Not long ago Oklahoma City was just another small city in flyover country, perhaps best known as the site of the deadliest pre-9/11 terrorist attack in U.S. history, the 1995 bombing of a federal building that killed 171 people (including three unborn children).
But today Oklahoma's capital city, with its low cost of living, low unemployment, high level of entrepreneurial activity, and exciting young NBA team, "could represent the future of America," according to Atlantic senior editor Derek Thompson.
City native Patrick B. McGuigan, who edits the online news website CapitolBeatOK, credits the resurgence to a mix of responsible tax-financed improvements and major private investments over two decades — all "without resort to city income taxes or Detroit-style property tax hikes."
Many churches and ministries are also active. Doug Serven, pastor of City Presbyterian, a new church plant downtown, says more Christians "care about Oklahoma City: not just saving souls, but entering into the city and its brokenness and joy, incarnating with the belief that Jesus really does change things."
The Spero Project, for example, mobilizes Christians for ministry to marginalized women, families affected by foster care, international refugees, and more.
The 111 Project (1 church, 1 family, 1 purpose) aims to leave no Oklahoma child without a family, and is recruiting foster families from area churches. The Good Shepherd Catholic School, a new school for autistic children, is believed to be the first of its kind in the nation.
Doing its part is Hobby Lobby Stores, the Oklahoma City-based arts-and-crafts retailer, which last year increased its own minimum wages for employees for the third year in a row. Though the federal (and state) floor is $7.25 per hour, Hobby Lobby increased its minimum wage to $12 per hour for full-time hourly employees. Founder and CEO David Green, who closes his stores on Sundays, emphasizes "biblical principles, including integrity, service to others, and giving back to those in need."
Oklahoma City has its problems, of course. The Family Research Council found that only 42 percent of Oklahoma children reach the age of 17 with both their biological parents married. The city's central location makes it a hub for human traffickers.
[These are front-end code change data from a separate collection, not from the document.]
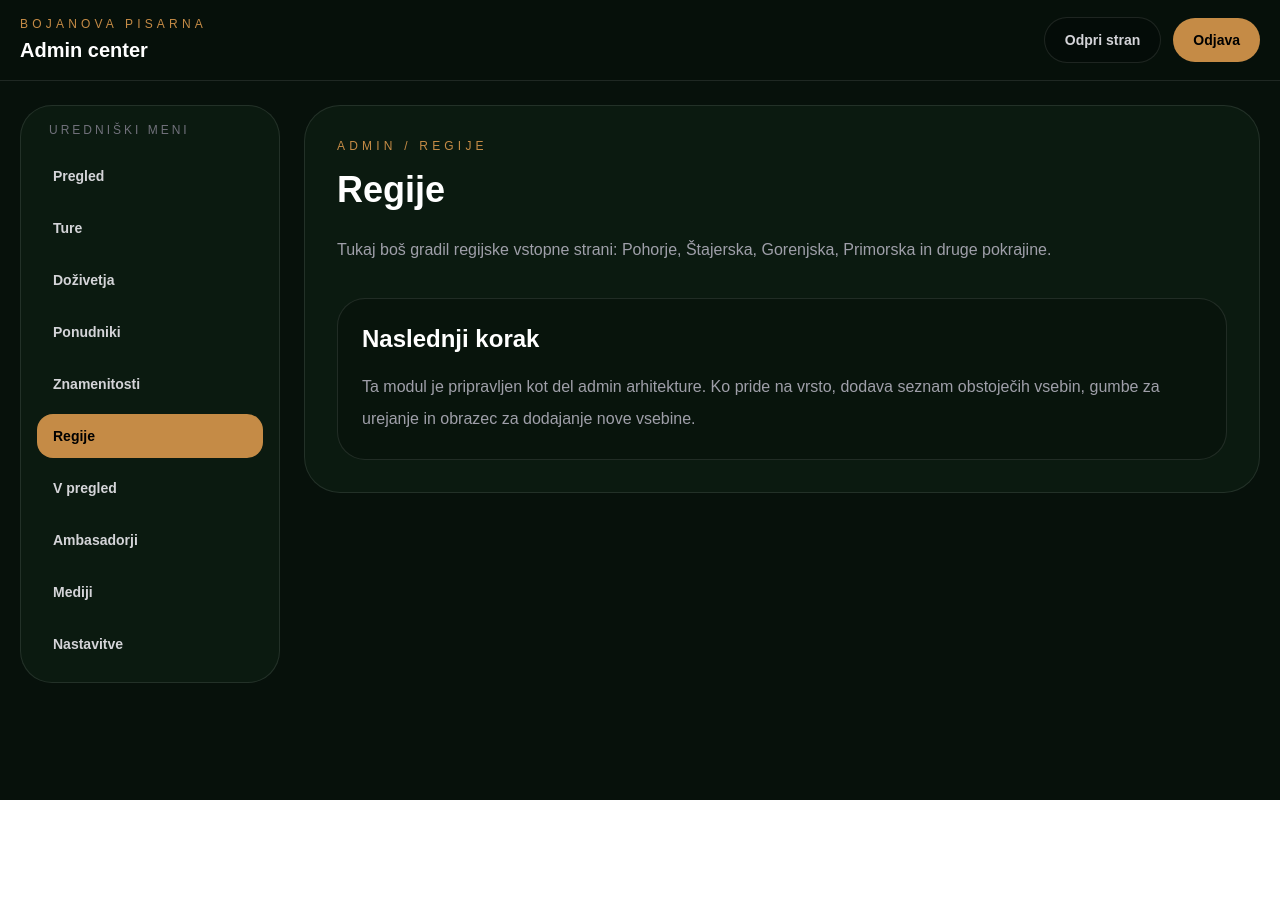
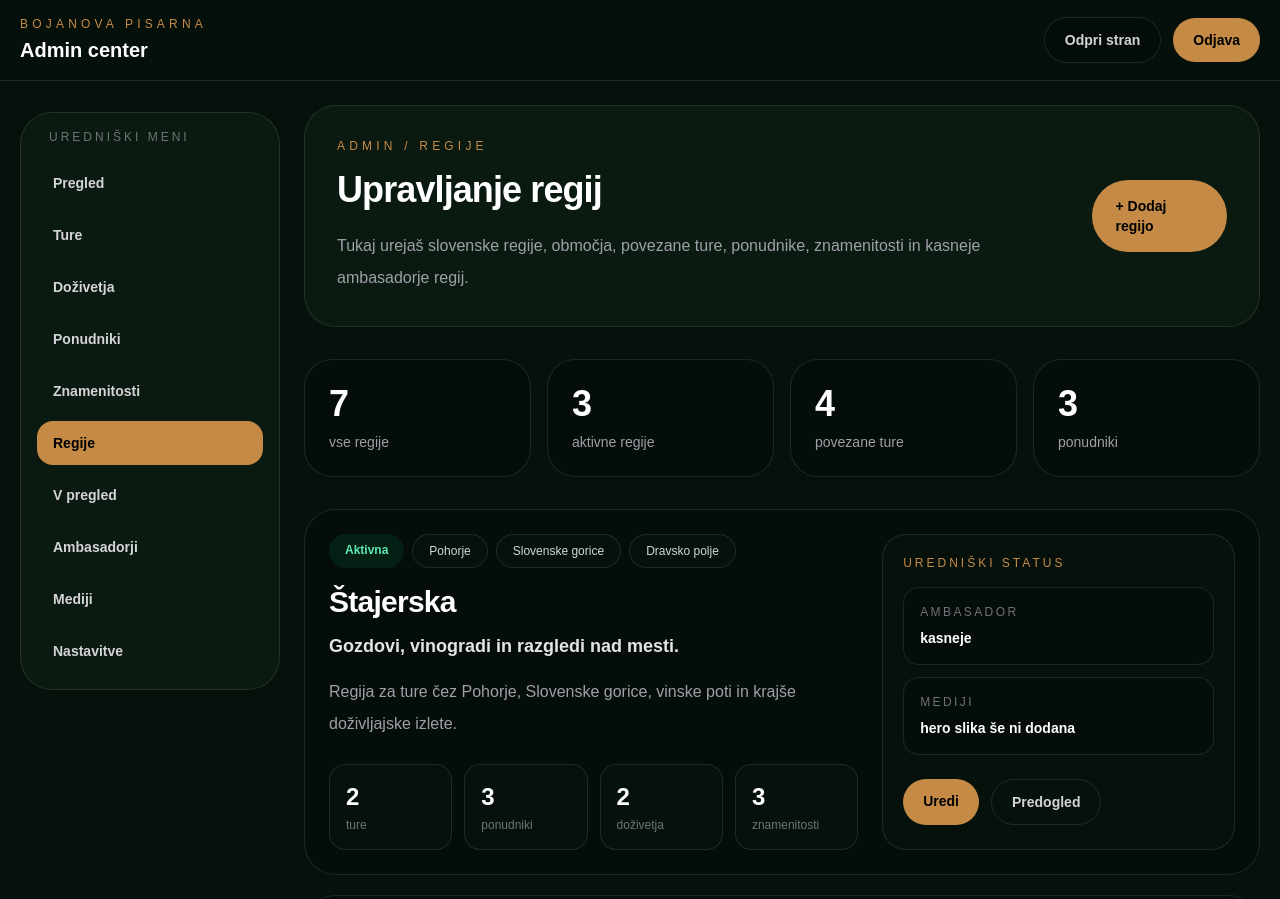
Before and after one commit to rabojan/bojan-on-bike-app, a Next.js app: page /admin/regije in a window 1280 px wide. Shown: the top 899 px of the page. Before the commit the page ends 800 px from the top, so only its background shows below. Built offline with nearby package versions, Linux system fonts and the light colour scheme; sample sign-in values are in the browser's storage.

Commit message:
Add admin regions overview

```diff
--- a/app/admin/regije/page.tsx
+++ b/app/admin/regije/page.tsx
@@ -1,28 +1,283 @@
+import Link from "next/link";
+
 import AdminShell from "@/components/AdminShell";
 
-export default function AdminPlaceholderPage() {
+const regions = [
+  {
+    name: "Štajerska",
+    slug: "stajerska",
+    status: "Aktivna",
+    headline: "Gozdovi, vinogradi in razgledi nad mesti.",
+    description:
+      "Regija za ture čez Pohorje, Slovenske gorice, vinske poti in krajše doživljajske izlete.",
+    areas: ["Pohorje", "Slovenske gorice", "Dravsko polje"],
+    trails: 2,
+    providers: 3,
+    experiences: 2,
+    points: 3,
+    ambassador: "kasneje",
+  },
+  {
+    name: "Koroška",
+    slug: "koroska",
+    status: "V pripravi",
+    headline: "Mirne doline, gozdne ceste in gorski značaj.",
+    description:
+      "Koroška bo namenjena turam z več narave, manj gneče in močnim lokalnim karakterjem.",
+    areas: ["Dravska dolina", "Peca", "Uršlja gora"],
+    trails: 0,
+    providers: 0,
+    experiences: 0,
+    points: 0,
+    ambassador: "ni določen",
+  },
+  {
+    name: "Gorenjska",
+    slug: "gorenjska",
+    status: "Aktivna",
+    headline: "Alpski razgledi, jezera in poti ob vodi.",
+    description:
+      "Regija za alpske pobege, družinske ture, razgledne poti in kolesarske dneve ob vodi.",
+    areas: ["Bled", "Bohinj", "Kranjska Gora"],
+    trails: 1,
+    providers: 0,
+    experiences: 0,
+    points: 0,
+    ambassador: "kasneje",
+  },
+  {
+    name: "Primorska",
+    slug: "primorska",
+    status: "Aktivna",
+    headline: "Sonce, burja, Kras in poti proti morju.",
+    description:
+      "Primorska povezuje razglede, kulinariko, kamnite vasi, doline rek in daljše gravel dneve.",
+    areas: ["Soška dolina", "Kras", "Vipavska dolina"],
+    trails: 1,
+    providers: 0,
+    experiences: 0,
+    points: 0,
+    ambassador: "kasneje",
+  },
+  {
+    name: "Notranjska",
+    slug: "notranjska",
+    status: "V pripravi",
+    headline: "Jezera, gozdovi in skrivnostni kraški svet.",
+    description:
+      "Notranjska bo odlična za mirnejše ture, naravne posebnosti in poti z močnim občutkom odkrivanja.",
+    areas: ["Cerkniško jezero", "Rakov Škocjan", "Snežnik"],
+    trails: 0,
+    providers: 0,
+    experiences: 0,
+    points: 0,
+    ambassador: "ni določen",
+  },
+  {
+    name: "Dolenjska",
+    slug: "dolenjska",
+    status: "V pripravi",
+    headline: "Mehki griči, reke, zidanice in počasnejši ritem.",
+    description:
+      "Dolenjska je prostor za vinske poti, družinske ture, rečne odseke in lokalne postanke.",
+    areas: ["Krka", "Gorjanci", "Novo mesto"],
+    trails: 0,
+    providers: 0,
+    experiences: 0,
+    points: 0,
+    ambassador: "ni določen",
+  },
+  {
+    name: "Prekmurje",
+    slug: "prekmurje",
+    status: "V pripravi",
+    headline: "Ravnine, termalni kraji, Mura in odprti horizonti.",
+    description:
+      "Prekmurje bo primerno za lahkotnejše ture, e-bike dneve, kulinariko in družinske izlete.",
+    areas: ["Mura", "Goričko", "Moravske Toplice"],
+    trails: 0,
+    providers: 0,
+    experiences: 0,
+    points: 0,
+    ambassador: "ni določen",
+  },
+];
+
+const activeRegions = regions.filter((region) => region.status === "Aktivna").length;
+const totalTrails = regions.reduce((sum, region) => sum + region.trails, 0);
+const totalProviders = regions.reduce((sum, region) => sum + region.providers, 0);
+const totalPoints = regions.reduce((sum, region) => sum + region.points, 0);
+
+export default function AdminRegionsPage() {
   return (
     <AdminShell active="regije">
-      <section className="rounded-[36px] border border-white/10 bg-[#0b1a10] p-8">
-        <div className="text-xs uppercase tracking-[0.35em] text-[#c58b46]">
-          Admin / Regije
-        </div>
+      <div className="space-y-8">
+        <section className="rounded-[32px] border border-white/10 bg-[#0b1a10] p-8 md:flex md:items-center md:justify-between md:gap-8">
+          <div>
+            <p className="mb-4 text-xs uppercase tracking-[0.35em] text-[#c58b46]">
+              Admin / Regije
+            </p>
+            <h1 className="text-4xl font-black tracking-tight text-white">
+              Upravljanje regij
+            </h1>
+            <p className="mt-5 max-w-3xl text-base leading-8 text-zinc-400">
+              Tukaj urejaš slovenske regije, območja, povezane ture,
+              ponudnike, znamenitosti in kasneje ambasadorje regij.
+            </p>
+          </div>
 
-        <h1 className="mt-4 text-4xl font-black">Regije</h1>
+          <Link
+            href="/admin/regije/nova"
+            className="mt-6 inline-flex rounded-full bg-[#c58b46] px-6 py-4 text-sm font-bold text-black md:mt-0"
+          >
+            + Dodaj regijo
+          </Link>
+        </section>
 
-        <p className="mt-6 max-w-3xl leading-8 text-zinc-400">
-          Tukaj boš gradil regijske vstopne strani: Pohorje, Štajerska, Gorenjska, Primorska in druge pokrajine.
-        </p>
+        <section className="grid gap-4 md:grid-cols-4">
+          <div className="rounded-[28px] border border-white/10 bg-black/20 p-6">
+            <div className="text-4xl font-black">{regions.length}</div>
+            <div className="mt-2 text-sm text-zinc-400">vse regije</div>
+          </div>
 
-        <div className="mt-8 rounded-[28px] border border-white/10 bg-black/20 p-6">
-          <div className="text-2xl font-black">Naslednji korak</div>
-          <p className="mt-4 leading-8 text-zinc-400">
-            Ta modul je pripravljen kot del admin arhitekture. Ko pride na vrsto,
-            dodava seznam obstoječih vsebin, gumbe za urejanje in obrazec za
-            dodajanje nove vsebine.
+          <div className="rounded-[28px] border border-white/10 bg-black/20 p-6">
+            <div className="text-4xl font-black">{activeRegions}</div>
+            <div className="mt-2 text-sm text-zinc-400">aktivne regije</div>
+          </div>
+
+          <div className="rounded-[28px] border border-white/10 bg-black/20 p-6">
+            <div className="text-4xl font-black">{totalTrails}</div>
+            <div className="mt-2 text-sm text-zinc-400">povezane ture</div>
+          </div>
+
+          <div className="rounded-[28px] border border-white/10 bg-black/20 p-6">
+            <div className="text-4xl font-black">{totalProviders}</div>
+            <div className="mt-2 text-sm text-zinc-400">ponudniki</div>
+          </div>
+        </section>
+
+        <section className="grid gap-5">
+          {regions.map((region) => (
+            <article
+              key={region.slug}
+              className="rounded-[32px] border border-white/10 bg-black/20 p-6"
+            >
+              <div className="grid gap-6 xl:grid-cols-[1.2fr_0.8fr]">
+                <div>
+                  <div className="mb-4 flex flex-wrap gap-2">
+                    <span
+                      className={`rounded-full px-4 py-2 text-xs font-bold ${
+                        region.status === "Aktivna"
+                          ? "bg-emerald-500/10 text-emerald-300"
+                          : "bg-yellow-500/10 text-yellow-300"
+                      }`}
+                    >
+                      {region.status}
+                    </span>
+
+                    {region.areas.map((area) => (
+                      <span
+                        key={area}
+                        className="rounded-full border border-white/10 bg-[#07110b] px-4 py-2 text-xs text-zinc-300"
+                      >
+                        {area}
+                      </span>
+                    ))}
+                  </div>
+
+                  <h2 className="text-3xl font-black tracking-tight text-white">
+                    {region.name}
+                  </h2>
+
+                  <p className="mt-3 text-lg font-bold text-zinc-200">
+                    {region.headline}
+                  </p>
+
+                  <p className="mt-4 max-w-3xl text-base leading-8 text-zinc-400">
+                    {region.description}
+                  </p>
+
+                  <div className="mt-6 grid gap-3 sm:grid-cols-4">
+                    <div className="rounded-2xl border border-white/10 bg-[#07110b] p-4">
+                      <div className="text-2xl font-black">{region.trails}</div>
+                      <div className="mt-1 text-xs text-zinc-500">ture</div>
+                    </div>
+
+                    <div className="rounded-2xl border border-white/10 bg-[#07110b] p-4">
+                      <div className="text-2xl font-black">{region.providers}</div>
+                      <div className="mt-1 text-xs text-zinc-500">ponudniki</div>
+                    </div>
+
+                    <div className="rounded-2xl border border-white/10 bg-[#07110b] p-4">
+                      <div className="text-2xl font-black">{region.experiences}</div>
+                      <div className="mt-1 text-xs text-zinc-500">doživetja</div>
+                    </div>
+
+                    <div className="rounded-2xl border border-white/10 bg-[#07110b] p-4">
+                      <div className="text-2xl font-black">{region.points}</div>
+                      <div className="mt-1 text-xs text-zinc-500">znamenitosti</div>
+                    </div>
+                  </div>
+                </div>
+
+                <div className="rounded-[24px] border border-white/10 bg-[#07110b] p-5">
+                  <div className="mb-4 text-xs uppercase tracking-[0.25em] text-[#c58b46]">
+                    Uredniški status
+                  </div>
+
+                  <div className="grid gap-3 text-sm">
+                    <div className="rounded-2xl border border-white/10 bg-black/20 p-4">
+                      <div className="text-xs uppercase tracking-[0.2em] text-zinc-500">
+                        Ambasador
+                      </div>
+                      <div className="mt-2 font-bold">{region.ambassador}</div>
+                    </div>
+
+                    <div className="rounded-2xl border border-white/10 bg-black/20 p-4">
+                      <div className="text-xs uppercase tracking-[0.2em] text-zinc-500">
+                        Mediji
+                      </div>
+                      <div className="mt-2 font-bold">
+                        hero slika še ni dodana
+                      </div>
+                    </div>
+                  </div>
+
+                  <div className="mt-6 flex flex-wrap gap-3">
+                    <Link
+                      href={`/admin/regije/${region.slug}`}
+                      className="rounded-full bg-[#c58b46] px-5 py-3 text-sm font-bold text-black"
+                    >
+                      Uredi
+                    </Link>
+
+                    <Link
+                      href={`/ture?pokrajina=${region.slug}`}
+                      className="rounded-full border border-white/10 px-5 py-3 text-sm font-semibold text-zinc-300"
+                    >
+                      Predogled
+                    </Link>
+                  </div>
+                </div>
+              </div>
+            </article>
+          ))}
+        </section>
+
+        <section className="rounded-[32px] border border-white/10 bg-[#0b1a10] p-8">
+          <p className="mb-4 text-xs uppercase tracking-[0.35em] text-[#c58b46]">
+            Naslednja faza
           </p>
-        </div>
-      </section>
+          <h2 className="text-3xl font-black tracking-tight text-white">
+            Regije bodo kasneje povezane z ambasadorji.
+          </h2>
+          <p className="mt-4 max-w-3xl text-base leading-8 text-zinc-400">
+            Ko bo modul ambasadorjev pripravljen, bo lahko vsaka regija dobila
+            lokalnega urednika, priporočene ture, izpostavljene ponudnike in
+            svoj uredniški status.
+          </p>
+        </section>
+      </div>
     </AdminShell>
   );
 }
```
The Global Report Card noted that if you picked up the Oklahoma City school district and dropped it into Finland, the average Oklahoma City student would be at the 9th percentile in math achievement.
But thanks in part to a robust oil and gas sector, Oklahoma City's unemployment rate of 5.5 percent is well below the national rate of 8.2 percent.
When Margery Turner, vice president for research at The Urban Institute, recently graded the nation's 100 biggest metropolitan areas on "how much economic security they offer families in these tough times," Oklahoma City topped the list.
Note: Dutcher is editor of Perspective Magazine, a publication of the Oklahoma Council of Public Affairs. This article is from the March 10, 2012 edition of World Magazine (www.worldmag.com). It appears along with essays on Indianapolis and Tampa. It is reprinted with permission.